-- PROBLEM --
This exercise asks for every record to be output again exactly.

-- DATASET EXTRACT --

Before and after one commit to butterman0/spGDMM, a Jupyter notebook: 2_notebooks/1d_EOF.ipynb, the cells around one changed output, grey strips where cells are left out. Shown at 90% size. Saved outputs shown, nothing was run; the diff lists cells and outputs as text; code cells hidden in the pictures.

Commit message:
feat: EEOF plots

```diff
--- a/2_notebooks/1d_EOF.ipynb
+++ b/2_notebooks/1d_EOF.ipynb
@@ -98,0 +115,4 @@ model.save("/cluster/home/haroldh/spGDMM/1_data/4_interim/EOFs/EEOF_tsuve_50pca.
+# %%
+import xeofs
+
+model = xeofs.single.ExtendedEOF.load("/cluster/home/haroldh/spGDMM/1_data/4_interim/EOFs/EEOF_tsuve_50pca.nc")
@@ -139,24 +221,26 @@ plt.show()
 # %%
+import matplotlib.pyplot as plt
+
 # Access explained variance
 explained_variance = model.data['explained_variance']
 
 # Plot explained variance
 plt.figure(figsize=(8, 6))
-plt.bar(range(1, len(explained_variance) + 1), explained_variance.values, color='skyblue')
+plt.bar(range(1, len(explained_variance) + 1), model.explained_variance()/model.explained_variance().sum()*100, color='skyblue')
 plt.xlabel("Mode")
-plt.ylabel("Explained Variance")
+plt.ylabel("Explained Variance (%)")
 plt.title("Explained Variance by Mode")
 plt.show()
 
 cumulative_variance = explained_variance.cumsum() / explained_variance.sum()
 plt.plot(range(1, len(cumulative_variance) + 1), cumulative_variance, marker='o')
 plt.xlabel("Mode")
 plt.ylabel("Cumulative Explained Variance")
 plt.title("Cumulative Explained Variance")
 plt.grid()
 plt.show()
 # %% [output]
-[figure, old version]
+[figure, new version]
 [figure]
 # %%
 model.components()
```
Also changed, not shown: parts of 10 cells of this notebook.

-- OUTPUT BELOW --
Before and after one commit to butterman0/spGDMM, a Jupyter notebook: 2_notebooks/1d_EOF.ipynb, the cells around one changed output, grey strips where cells are left out. Shown at 90% size. Saved outputs shown, nothing was run; the diff lists cells and outputs as text; code cells hidden in the pictures.

Commit message:
feat: EEOF plots

```diff
--- a/2_notebooks/1d_EOF.ipynb
+++ b/2_notebooks/1d_EOF.ipynb
@@ -98,0 +115,4 @@ model.save("/cluster/home/haroldh/spGDMM/1_data/4_interim/EOFs/EEOF_tsuve_50pca.
+# %%
+import xeofs
+
+model = xeofs.single.ExtendedEOF.load("/cluster/home/haroldh/spGDMM/1_data/4_interim/EOFs/EEOF_tsuve_50pca.nc")
@@ -139,24 +221,26 @@ plt.show()
 # %%
+import matplotlib.pyplot as plt
+
 # Access explained variance
 explained_variance = model.data['explained_variance']
 
 # Plot explained variance
 plt.figure(figsize=(8, 6))
-plt.bar(range(1, len(explained_variance) + 1), explained_variance.values, color='skyblue')
+plt.bar(range(1, len(explained_variance) + 1), model.explained_variance()/model.explained_variance().sum()*100, color='skyblue')
 plt.xlabel("Mode")
-plt.ylabel("Explained Variance")
+plt.ylabel("Explained Variance (%)")
 plt.title("Explained Variance by Mode")
 plt.show()
 
 cumulative_variance = explained_variance.cumsum() / explained_variance.sum()
 plt.plot(range(1, len(cumulative_variance) + 1), cumulative_variance, marker='o')
 plt.xlabel("Mode")
 plt.ylabel("Cumulative Explained Variance")
 plt.title("Cumulative Explained Variance")
 plt.grid()
 plt.show()
 # %% [output]
-[figure, old version]
+[figure, new version]
 [figure]
 # %%
 model.components()
```
Also changed, not shown: parts of 10 cells of this notebook.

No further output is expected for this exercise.